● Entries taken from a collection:
- - - - - - -

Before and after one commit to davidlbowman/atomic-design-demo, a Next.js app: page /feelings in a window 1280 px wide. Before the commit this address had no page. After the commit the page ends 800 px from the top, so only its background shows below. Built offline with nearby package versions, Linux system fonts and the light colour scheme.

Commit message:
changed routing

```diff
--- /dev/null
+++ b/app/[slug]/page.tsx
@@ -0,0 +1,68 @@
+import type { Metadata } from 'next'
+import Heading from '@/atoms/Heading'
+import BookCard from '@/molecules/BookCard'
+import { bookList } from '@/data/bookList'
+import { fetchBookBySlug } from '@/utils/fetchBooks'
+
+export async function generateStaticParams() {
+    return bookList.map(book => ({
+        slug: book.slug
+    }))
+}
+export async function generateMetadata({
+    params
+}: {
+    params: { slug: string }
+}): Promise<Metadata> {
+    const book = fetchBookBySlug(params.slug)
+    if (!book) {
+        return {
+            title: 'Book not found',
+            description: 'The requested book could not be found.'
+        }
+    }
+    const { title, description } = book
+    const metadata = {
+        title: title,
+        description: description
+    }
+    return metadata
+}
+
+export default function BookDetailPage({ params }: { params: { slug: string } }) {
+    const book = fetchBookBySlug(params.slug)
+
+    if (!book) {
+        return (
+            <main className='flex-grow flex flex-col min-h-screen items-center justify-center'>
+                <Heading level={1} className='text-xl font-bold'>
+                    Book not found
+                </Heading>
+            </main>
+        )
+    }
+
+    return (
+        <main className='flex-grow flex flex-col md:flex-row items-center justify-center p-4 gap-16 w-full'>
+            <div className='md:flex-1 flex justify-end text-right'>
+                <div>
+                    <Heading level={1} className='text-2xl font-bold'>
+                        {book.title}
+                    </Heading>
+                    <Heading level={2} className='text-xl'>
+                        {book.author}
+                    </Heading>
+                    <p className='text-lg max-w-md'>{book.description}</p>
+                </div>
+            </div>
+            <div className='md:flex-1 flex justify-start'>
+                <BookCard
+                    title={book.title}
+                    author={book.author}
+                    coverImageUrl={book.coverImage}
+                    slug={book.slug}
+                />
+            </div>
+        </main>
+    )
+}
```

- - - - - - -

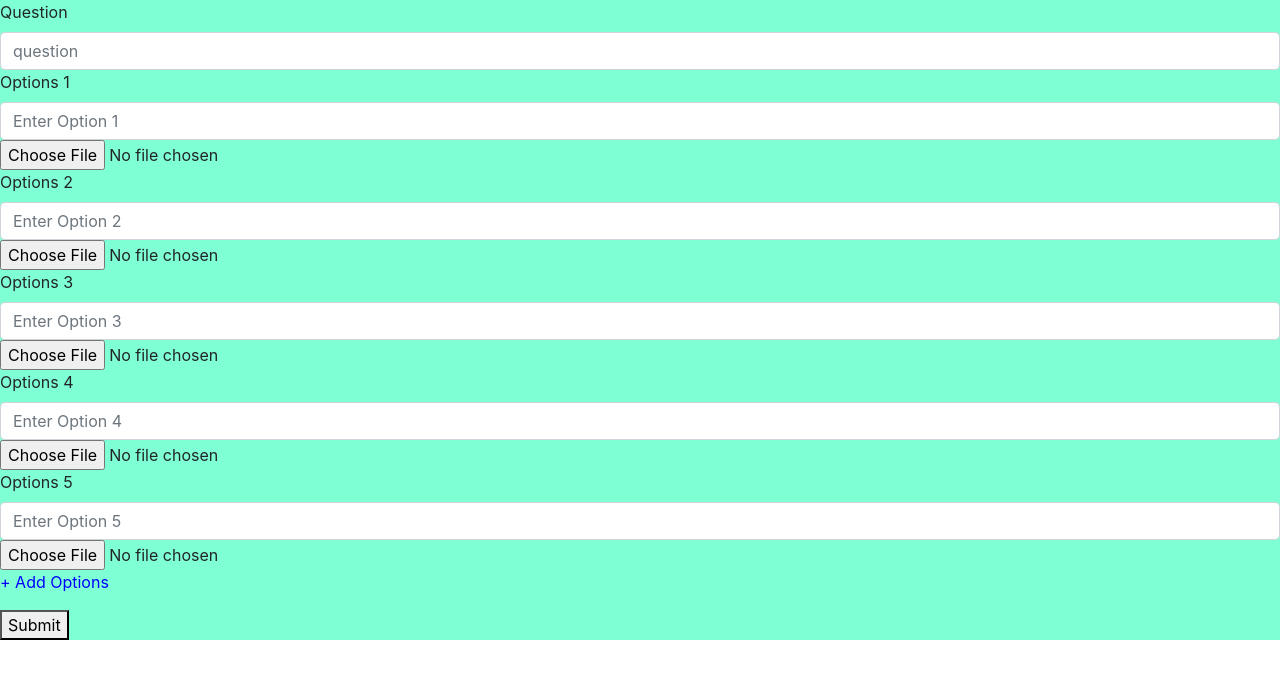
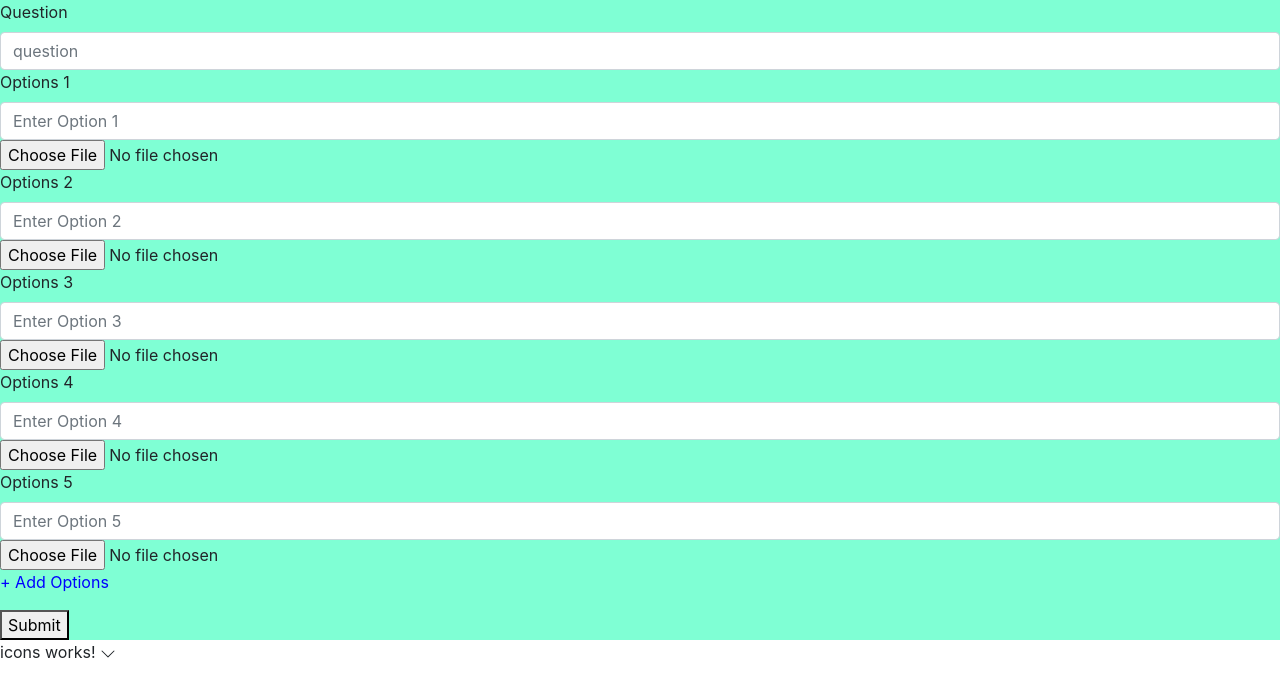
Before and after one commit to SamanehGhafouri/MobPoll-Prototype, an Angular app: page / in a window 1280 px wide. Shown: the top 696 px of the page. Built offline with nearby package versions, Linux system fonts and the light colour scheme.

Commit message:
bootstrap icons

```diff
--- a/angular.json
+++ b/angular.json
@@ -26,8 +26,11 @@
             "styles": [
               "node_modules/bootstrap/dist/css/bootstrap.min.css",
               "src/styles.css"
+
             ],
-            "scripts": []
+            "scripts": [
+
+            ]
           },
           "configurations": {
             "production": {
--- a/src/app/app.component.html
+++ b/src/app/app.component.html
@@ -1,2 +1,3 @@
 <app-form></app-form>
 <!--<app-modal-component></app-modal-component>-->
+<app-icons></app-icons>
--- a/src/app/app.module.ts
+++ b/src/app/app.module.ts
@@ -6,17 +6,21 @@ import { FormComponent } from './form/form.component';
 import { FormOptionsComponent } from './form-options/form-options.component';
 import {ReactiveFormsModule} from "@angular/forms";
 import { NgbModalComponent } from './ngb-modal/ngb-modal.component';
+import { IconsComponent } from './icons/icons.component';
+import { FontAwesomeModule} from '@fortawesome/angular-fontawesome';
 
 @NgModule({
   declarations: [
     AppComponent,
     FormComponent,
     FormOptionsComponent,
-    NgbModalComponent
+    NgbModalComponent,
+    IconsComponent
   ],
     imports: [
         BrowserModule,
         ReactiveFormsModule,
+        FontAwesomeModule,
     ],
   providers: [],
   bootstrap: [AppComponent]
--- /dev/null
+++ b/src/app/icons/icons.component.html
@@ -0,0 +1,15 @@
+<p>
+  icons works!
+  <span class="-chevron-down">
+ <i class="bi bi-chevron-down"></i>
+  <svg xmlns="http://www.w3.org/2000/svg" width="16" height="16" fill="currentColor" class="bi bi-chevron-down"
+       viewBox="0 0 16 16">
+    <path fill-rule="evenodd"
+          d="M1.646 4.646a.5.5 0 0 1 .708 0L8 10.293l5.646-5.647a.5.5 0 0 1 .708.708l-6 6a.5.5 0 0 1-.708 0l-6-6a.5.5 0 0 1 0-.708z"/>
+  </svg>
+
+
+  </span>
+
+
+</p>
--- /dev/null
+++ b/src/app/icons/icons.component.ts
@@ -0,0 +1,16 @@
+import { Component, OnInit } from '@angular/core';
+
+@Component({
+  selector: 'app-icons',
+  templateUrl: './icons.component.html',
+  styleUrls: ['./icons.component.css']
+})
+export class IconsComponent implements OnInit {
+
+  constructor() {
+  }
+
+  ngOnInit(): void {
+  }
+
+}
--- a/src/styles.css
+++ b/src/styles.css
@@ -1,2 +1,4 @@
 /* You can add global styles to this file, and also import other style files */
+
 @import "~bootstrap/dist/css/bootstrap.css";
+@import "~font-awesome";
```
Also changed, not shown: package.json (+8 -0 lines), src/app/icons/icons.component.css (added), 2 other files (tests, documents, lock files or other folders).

- - - - - - -

● WORK ORDER:
Pull every line with the word "text" from the data.

● OUTPUT FOR THIS EXERCISE:
+                <Heading level={1} className='text-xl font-bold'>
+            <div className='md:flex-1 flex justify-end text-right'>
+                    <Heading level={1} className='text-2xl font-bold'>
+                    <Heading level={2} className='text-xl'>
+                    <p className='text-lg max-w-md'>{book.description}</p>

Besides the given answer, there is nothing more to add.